Sophomore sociology student Samuel Peiffer agrees with what lobbying aims to accomplish, but doesn’t see it changing Rauner’s mind on funding the MAP grant.
“These lobbying effects aren’t going to change Bruce Rauner’s mind in terms of what’s he’s doing with the states budget with his cuts that are geared toward education and public serves,” Peiffer said.
“But I do think that what were doing is most significant bring people with politic concerns together,” Peiffer said. “That’s where real change happens. It’s holding our representatives accountable for what they are doing there’s multiple ways to do that, but I think lobbying is one of them wither or not you agree whether it’s effective or ineffective.”
For those who could not travel to Springfield, other efforts were made to show support, such as signing postcards and promoting the hashtag #MAPMatters. This year, those who signed postcards had an opportunity to tell their own story in a specific box.
“We saw so many people not just fill in the box, but also write around the corner (of the postcard) or staple on another piece of paper because it was that important to them that this type of funding continued,” SGA President Vanessa Cadavillo said. “I hope that messaging relays back to our legislators in Springfield.”

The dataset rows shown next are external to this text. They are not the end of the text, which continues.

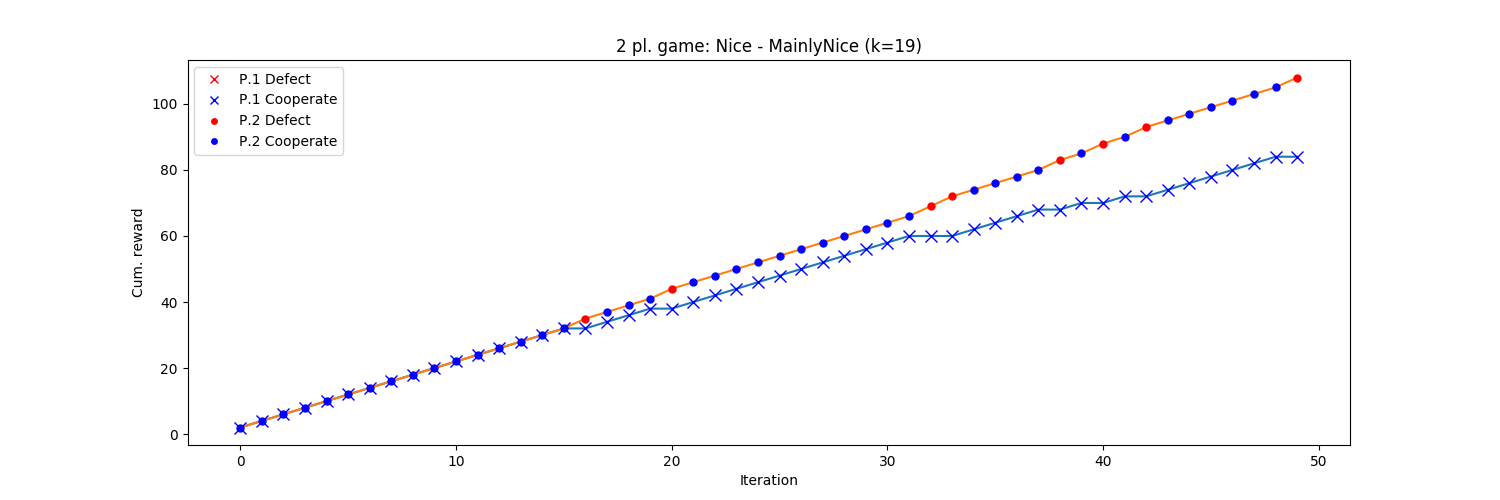
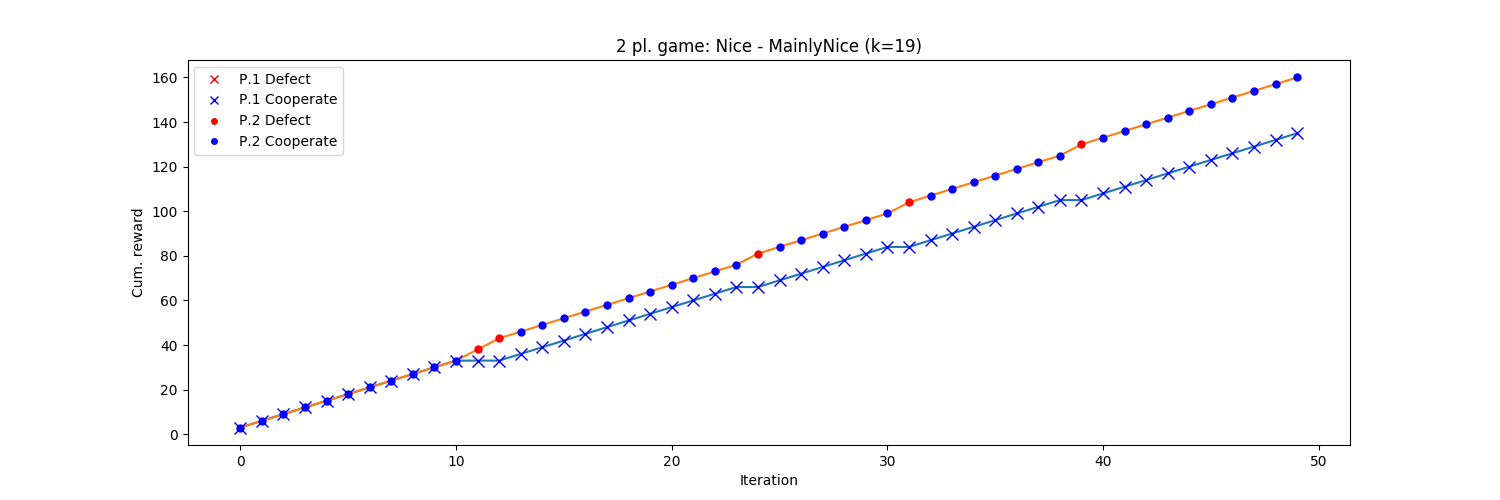
added GrimTrigger

diff --git a/code/strategy.py b/code/strategy.py
@@ -231,3 +231,20 @@ class TitForTat(Strategy):
         if last_move is None:
             return 0 # cooperate the first time
         return last_move # repeat past opponent move
+
+class GrimTrigger(Strategy):
+    """Cooperate at first, if opponent defects once then always defect."""
+
+    def __init__(self):
+        self.triggered = False
+
+    def __str__(self):
+        return "GrimTrigger"
+
+    def get(self, last_move=None):
+        if last_move is 1:
+            self.triggered = True
+
+        if self.triggered:
+            return 1 # always defect
+        return 0 # else cooperate
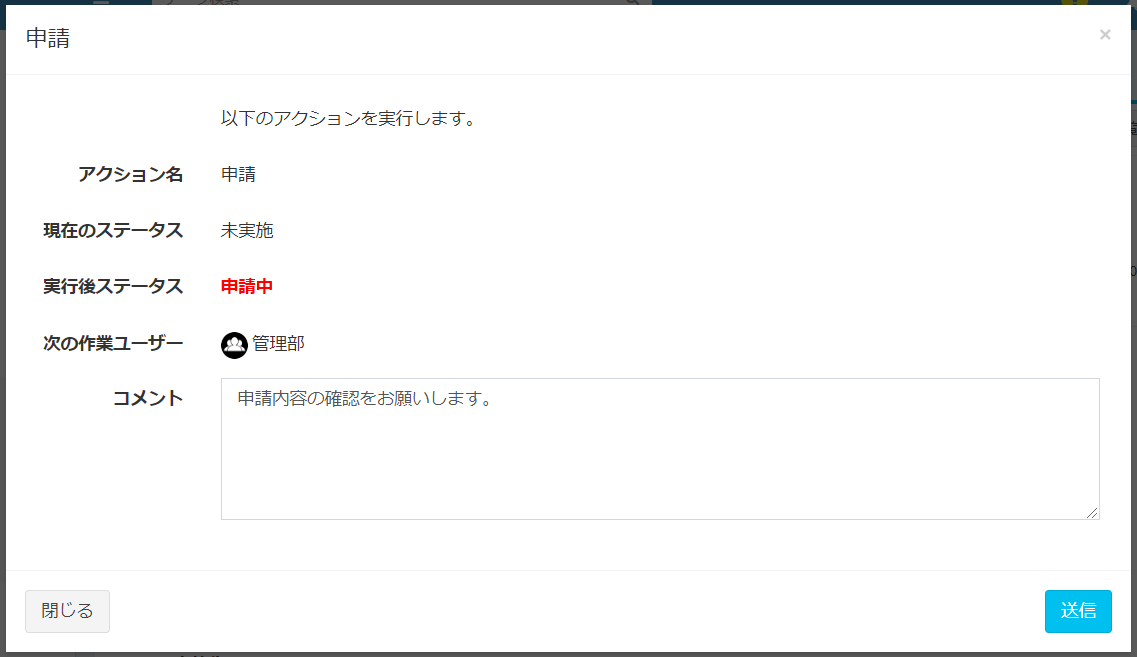
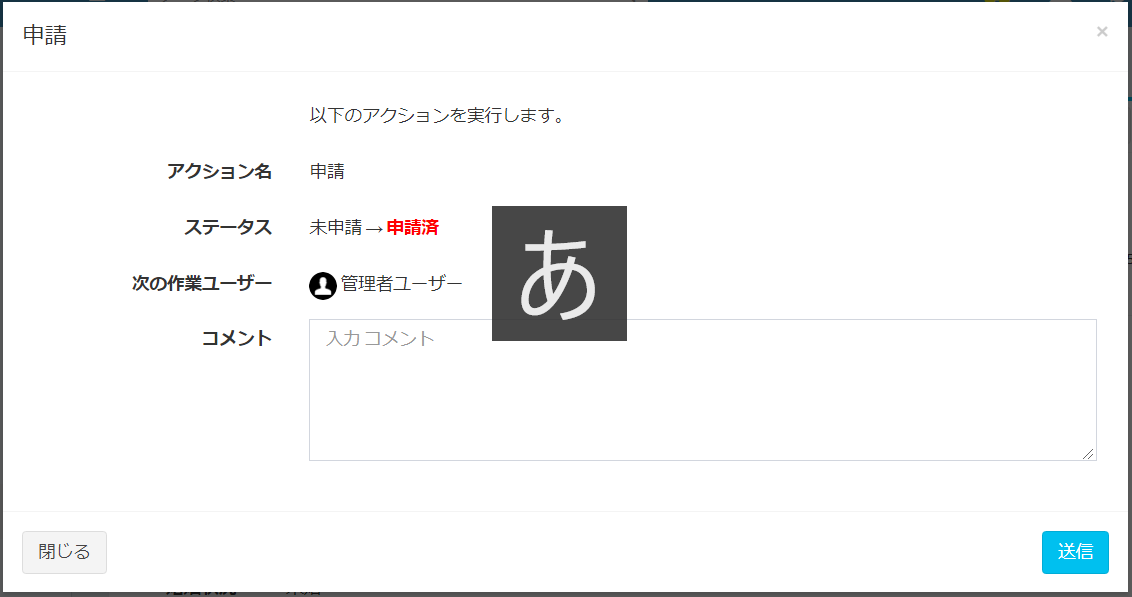
workflow document custom

diff --git a/docs/ja/workflow_setting.md b/docs/ja/workflow_setting.md
@@ -89,27 +89,30 @@ Exmentのワークフローで使用する、用語を説明します。
 ワークフロー種類によって、設定内容が異なります。  
   
 ※ワークフロー種類が「汎用」の場合：  
-![ワークフロー画面](img/workflow/workflow_action1.png)  
-このアクションを実行した後のステータスを設定します。「実行前ステータス」とは別のアクションを選択してください。
+    このアクションを実行した後のステータスを設定します。「実行前ステータス」とは別のアクションを選択してください。
+![ワークフロー画面](img/workflow/workflow_action1.png)
   
 ※ワークフロー種類が「テーブル専用」の場合：  
-TODO:workflow
+アクションを実行する条件と実行後のステータスを設定します。条件とステータスの組合せは最大3つまで設定できます。
+![ワークフロー画面](img/workflow/workflow_action3.png)
 
 - **実行可能ユーザー** : このアクションを実行できるユーザー・組織などを選択します。「変更」ボタンをクリックすることで、設定変更を行います。  
     - ユーザー ： 指定したユーザーが、アクションを実行できます。
     - 組織 ： 指定した組織に所属するユーザーが、アクションを実行できます。
+    - カスタム列 ： 対象データのカスタム列に設定されたユーザーまたは組織が、アクションを実行できます。「テーブル専用」のみの機能です。
     - システム > 作成ユーザー ： カスタムデータを作成したユーザーが、アクションを実行できます。
+![ワークフロー画面](img/workflow/workflow_action4.png)  
 
 
 - **オプション設定 > 次のステータスへ進む条件** : このアクションを実行したときに、次のステータスへ進行するための人数を設定します。  
-※通常は、1人でも実行した場合に、フローが進行するのが基本です。ですが、時には「3人承認した場合のみ、次のステータスへ進む」といった場合もあります。  
+※通常は、1人でも実行した場合に、フローが進行するのが基本です。ですが、時には「3人以上承認した場合のみ、次のステータスへ進む」「管理組織の全ユーザーが承認した場合のみ、次のステータスへ進む」といった場合もあります。  
 その場合に、この設定値を変更してください。
 
 - **オプション設定 > コメント** : 各ユーザーがアクションを実行する場合に、コメントを入力することができます。  
-そのコメント入力を「必須」「任意」「使用しない」の設定を行ってください。
+「必須」「任意」「使用しない」から選択できます。
 
-- **オプション設定 > 通知対象外にする** : チェックすることで、このアクションに設定されている「実行可能ユーザー」は、作業ユーザーに含めません。  
-「却下」「差し戻し」など、前のステータスに戻るアクションや、管理者が特例で承認を行う場合などに、チェックを行ってください。
+- **オプション設定 > 特殊なアクション** : チェックすることで、アクションに設定されている「実行可能ユーザー」を現在の作業ユーザーに含めません。（現在の作業ユーザーとは、現時点のステータスにおいて、なんらかのワークフローアクションが実行可能なユーザーのことです）  
+「却下」「差し戻し」など、前のステータスに戻るアクションや、管理者が特例で承認を行うアクションなどに、チェックを行ってください。
 
 
 
@@ -130,7 +133,7 @@ TODO:workflow
 どのテーブルで、どのワークフローを実行するかどうかを設定します。  
 ![ワークフロー画面](img/workflow/workflow_beginning2.png)  
 
-- 各テーブルごとに表示されるワークフロー一覧には、「汎用」もしくはそのテーブル専用に作ったもので、「設定済」となっているワークフローが表示されます。
+- 各テーブルごとに表示されるワークフローは、「汎用」もしくはそのテーブル専用に作ったもののうち、「設定完了済」となっているワークフローが表示されます。
 
 - ワークフローを使用する場合、「使用する」チェックボックスにチェックを行ってください。  
 

diff --git a/docs/ja/data_workflow.md b/docs/ja/data_workflow.md
@@ -12,16 +12,15 @@
 ![ワークフロー画面](img/workflow/workflow_data2.png)  
 
 
-- また、ログインユーザーが次のアクションを行う権限のある場合、アクションのボタンがページ右上に表示されます。  
+- ログインユーザーに次のアクションを行う権限がある場合、アクションボタンがページ右上に表示されます。  
 ![ワークフロー画面](img/workflow/workflow_data1.png)  
 
 
-- ボタンをクリックすることで、アクションの内容がダイアログで表示されます。  
+- ボタンをクリックすることで、アクションの実行確認ダイアログが表示されます。  
 ![ワークフロー画面](img/workflow/workflow_data3.png)  
 
    - アクション名：今回実行するアクションの名称が表示されます。
-   - 現在のステータス：このアクションを実行する前のステータスが表示されます。
-   - 実行後ステータス：このアクションを実行することによる、実行後のステータスが表示されます。
+   - ステータス：このアクションを実行する前後のステータスが表示されます。
    - 次の作業ユーザー：このアクション実行後の、作業ユーザー・組織が表示されます。
    - コメント：アクション実施時のコメントを入力してください。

Other colleges and universities also visited the state capitol the same day as DePaul. Colleges like Illinois State, Roosevelt University and St. Augustine Chicago all had students visiting their state representatives last week.
Throughout the trip, many state officials, people at the capital and alumni stopped DePaul students to praise their efforts.
Eight months into the fiscal year, Illinois still doesn’t have a budget, leaving many colleges and universities to deal with staff layoffs and uncertain plans for the future. DePaul President Rev. Dennis Holtschneider, C.M., said DePaul would honor MAP through the next academic year for incoming students.
More than 5,000 DePaul students rely on the MAP grant. DePaul’s MAP recipients are larger than any other private university in the state.
It was the needs of those students that made the trip worthwhile for Cadavillo.
“As we were organizing and planning our trip, we were able to hear from single mothers, veterans, low-income students,” she said. “We just saw a bunch of different students who all relied on the MAP grant, and even students who didn’t receive the MAP grant realized that it was so important.”